Gino and the Java Jive

There are so many blessings in my life, but none better than the gift of good, old friends - in every regard. As many of you know, I recently had the privilege of working once again with the original members of The Manhattan Transfer - good, old friends. No, great old friends! It was a blessing to us all to reconnect musically after all these years.

Gene Pistilli recently wrote this short piece on the subject, and I could not resist sharing it with you! Gene has an uncanny way of capturing the essence of the moment. Enjoy!


Had a check up on Thursday that showed everything's good and gettin' better. So, “Hurrah!” for practically everything!  Now, you may think I'm wandering but stay with me, the story is worth it.

My old pal - well, not as old as I am - Erin Dickins from our Manhattan Transfer hippie days is back recording and performing live, which is so much livelier than doing so dead, don't you think?  She mixes new stuff and some wonderful versions of great classics. The most recent cut I heard by Erin on YouTube is Carl Fischer's "We'll Be Together Again," which has what might be the best bridge lyric of all time and Erin just nailed it:
   "Times when I know you'll be lonely
Times when I know you'll be sad
Don't let temptation surround you
Don't let the blues make you bad."

Top that, all you hip hop lovin', rappin', jitterbuggin' jive turkeys!

 Speaking of jive, there's one tune Erin cut that we used to do with the nascent   Manhattan Transfer: The Ink Spots' “Java Jive.” Backed by a very cool jazz trio, she makes it so light and happy that I want to start skipping whenever I hear it. I said “want to” because I don't know about you but lately my mind's been making too many appointments that my body just can't keep. So, I guess what I do now might be called virtual skipping.  But to continue...
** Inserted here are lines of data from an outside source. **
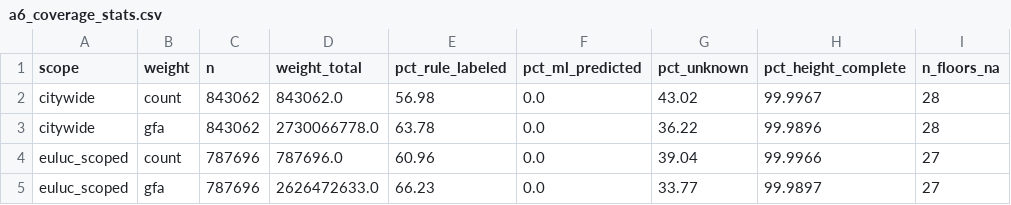
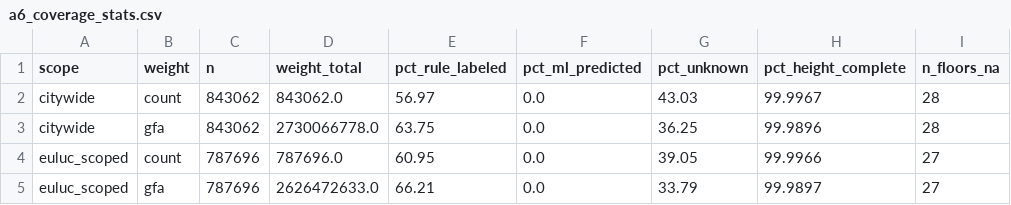
Before and after one commit to tianyichen1001/Yuqian_Shanghai-Energy, a CSV file: data/reference/a6_coverage_stats.csv, drawn as a sheet; only a part is shown; the diff names each change by its address in the sheet, - before the commit and + after, or states it on an @@ line.

```diff
--- a/data/reference/a6_coverage_stats.csv
+++ b/data/reference/a6_coverage_stats.csv
-E2 (pct_rule_labeled): 56.98
+E2 (pct_rule_labeled): 56.97
-G2 (pct_unknown): 43.02
+G2 (pct_unknown): 43.03
-E3 (pct_rule_labeled): 63.78
+E3 (pct_rule_labeled): 63.75
-G3 (pct_unknown): 36.22
+G3 (pct_unknown): 36.25
-E4 (pct_rule_labeled): 60.96
+E4 (pct_rule_labeled): 60.95
-G4 (pct_unknown): 39.04
+G4 (pct_unknown): 39.05
-E5 (pct_rule_labeled): 66.23
+E5 (pct_rule_labeled): 66.21
-G5 (pct_unknown): 33.77
+G5 (pct_unknown): 33.79
```
Also changed, not shown: data/reference/a6_validation_diagnostics.csv, 3 other files.
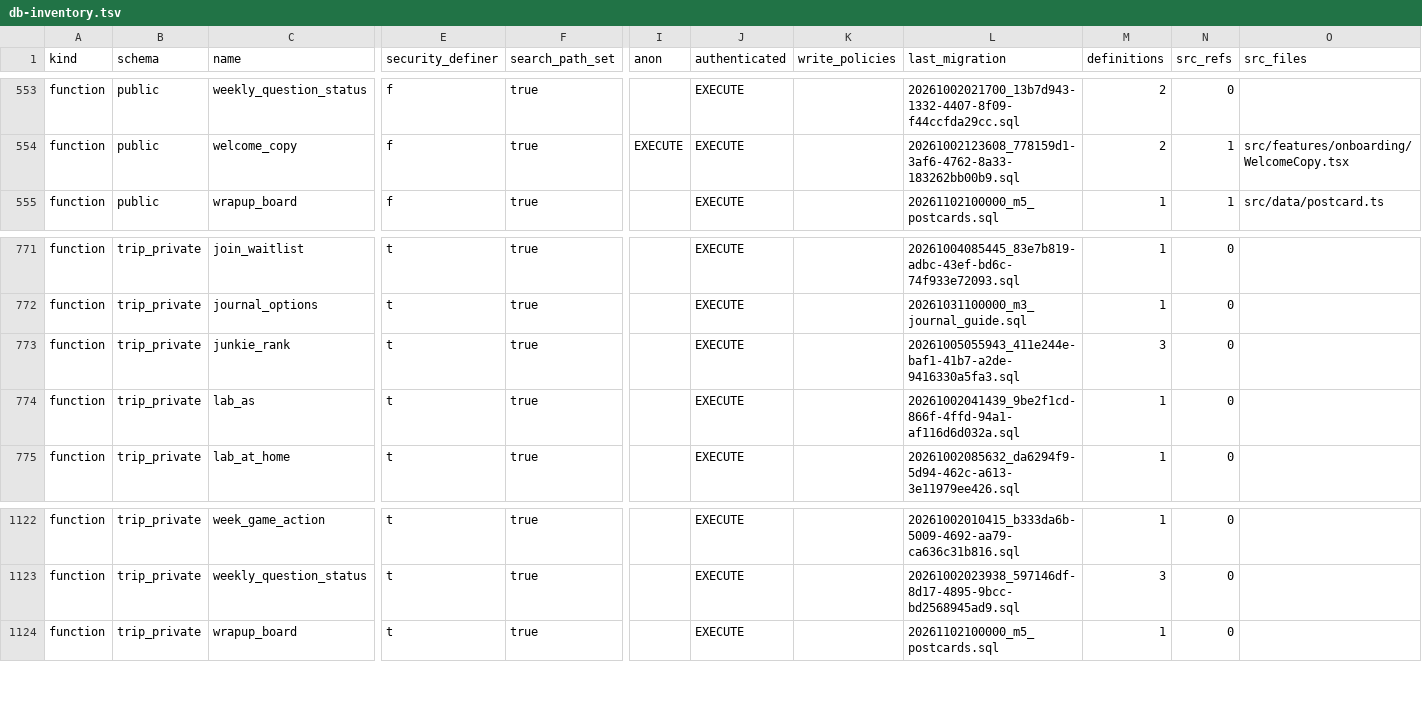
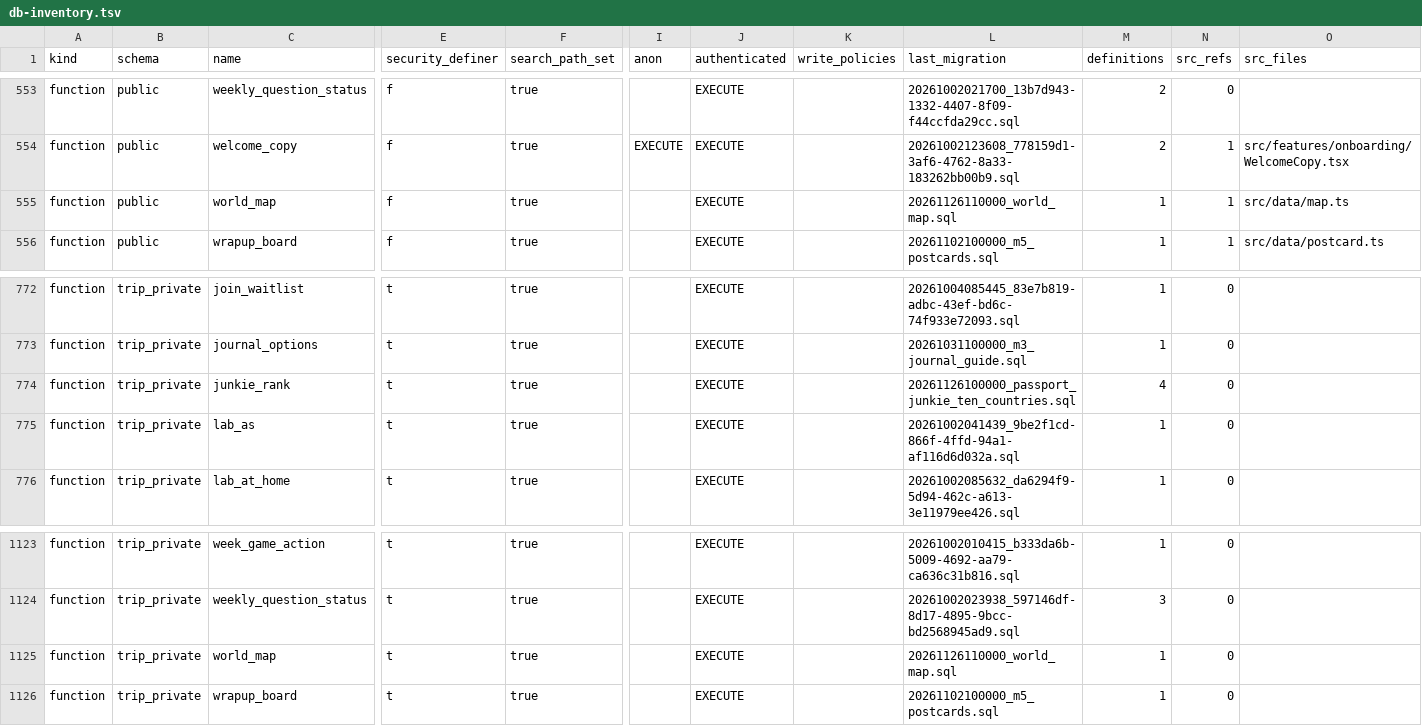
Before and after one commit to KAMALr80/Trip_bbtl, a TSV file: docs/inventory/db-inventory.tsv, drawn as a sheet; only a part is shown, gaps mark what is left out; addresses are those after the commit; rows hold the shown columns only; the diff names each change by its address in the sheet, - before the commit and + after, or states it on an @@ line.

```diff
--- a/docs/inventory/db-inventory.tsv
+++ b/docs/inventory/db-inventory.tsv
+row 555: function | public | world_map | f | true |  | EXECUTE |  | 20261126110000_world_map.sql | 1 | 1 | src/data/map.ts
-L774 (last_migration): 20261005055943_411e244e-baf1-41b7-a2de-9416330a5fa3.sql
+L774 (last_migration): 20261126100000_passport_junkie_ten_countries.sql
-M774 (definitions): 3
+M774 (definitions): 4
+row 1125: function | trip_private | world_map | t | true |  | EXECUTE |  | 20261126110000_world_map.sql | 1 | 0
```
Also changed, not shown: 32 other files.
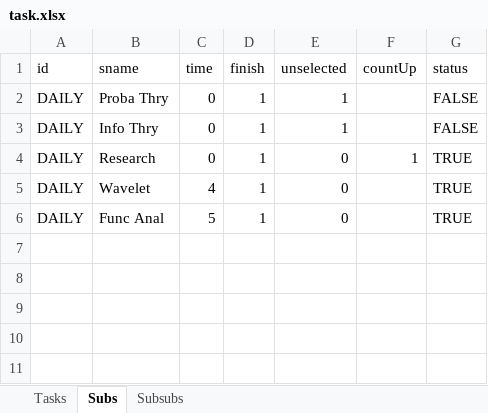
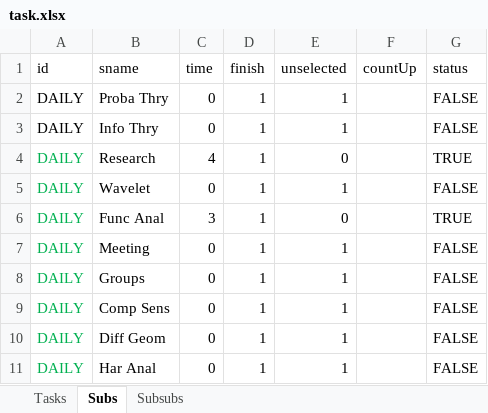
Before and after one commit to thinhhoang95/pay-me, an Excel workbook: task.xlsx, sheet Subs, drawn as a sheet; values as stored, in another font and other column widths than the file's, no borders; conditional formats not drawn; the diff names each change by its address in the sheet, - before the commit and + after, or states it on an @@ line.

```diff
--- a/task.xlsx (sheet Subs)
+++ b/task.xlsx (sheet Subs)
-A4:A6 text colour: black
+A4:A6 text colour: #00B050
-C4 (time): 0
+C4 (time): 4
-F4 (countUp): 1
+F4 (countUp): (empty)
-C5 (time): 4
+C5 (time): 0
-E5 (unselected): 0
+E5 (unselected): 1
-G5 (status): TRUE
+G5 (status): FALSE
-C6 (time): 5
+C6 (time): 3
+row 7: DAILY | Meeting | 0 | 1 | 1 |  | FALSE
+row 8: DAILY | Groups | 0 | 1 | 1 |  | FALSE
+row 9: DAILY | Comp Sens | 0 | 1 | 1 |  | FALSE
+row 10: DAILY | Diff Geom | 0 | 1 | 1 |  | FALSE
+row 11: DAILY | Har Anal | 0 | 1 | 1 |  | FALSE
```
Also changed, not shown: sheet Subsubs, sheet Tasks, formulas that keep their value, 6 other files.
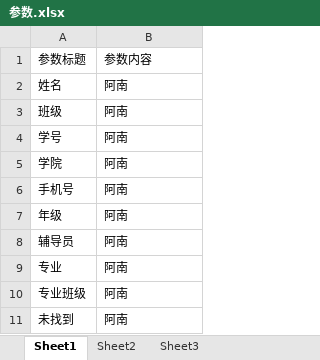
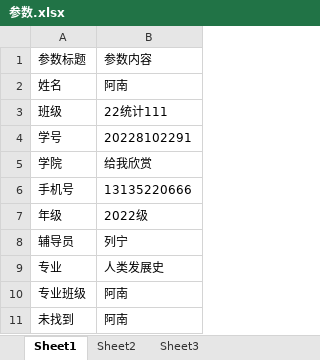
Before and after one commit to miranda0111/RegistrationTool-RTool, an Excel workbook: 参数.xlsx, sheet Sheet1, drawn as a sheet; values as stored, in another font and other column widths than the file's, no borders; the diff names each change by its address in the sheet, - before the commit and + after, or states it on an @@ line.

```diff
--- a/参数.xlsx (sheet Sheet1)
+++ b/参数.xlsx (sheet Sheet1)
-B3: 阿南
+B3: 22统计111
-B4: 阿南
+B4: 20228102291
-B5: 阿南
+B5: 给我欣赏
-B6: 阿南
+B6: 13135220666
-B7: 阿南
+B7: 2022级
-B8: 阿南
+B8: 列宁
-B9: 阿南
+B9: 人类发展史
```
Also changed, not shown: 3 other files.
 Pat Rosalia, the other gal from the original Transfer, found an old 78 of the original recording and brought it to a rehearsal. Up to that point we were sort of like “Spanky & Our Gang,”  doing folky stuff, a few old country classics and some of my tunes. But when she played that old 78 for us the bell rang and the lights started flashing. We put it in our show as soon as we could learn it, and it was to be the song that set us on the course of working out great arrangements of great old tunes that may have been forgotten, but deserve to be heard again. And it would help make Tim Hauser and the rest of the new singers in the Transfer become icons who are still drawing crowds world wide. (New? The youngest out of all of us is sixty. And they're probably lying.)  Although the original group disbanded you can still hear our version of “Java Jive” on the radio now and then.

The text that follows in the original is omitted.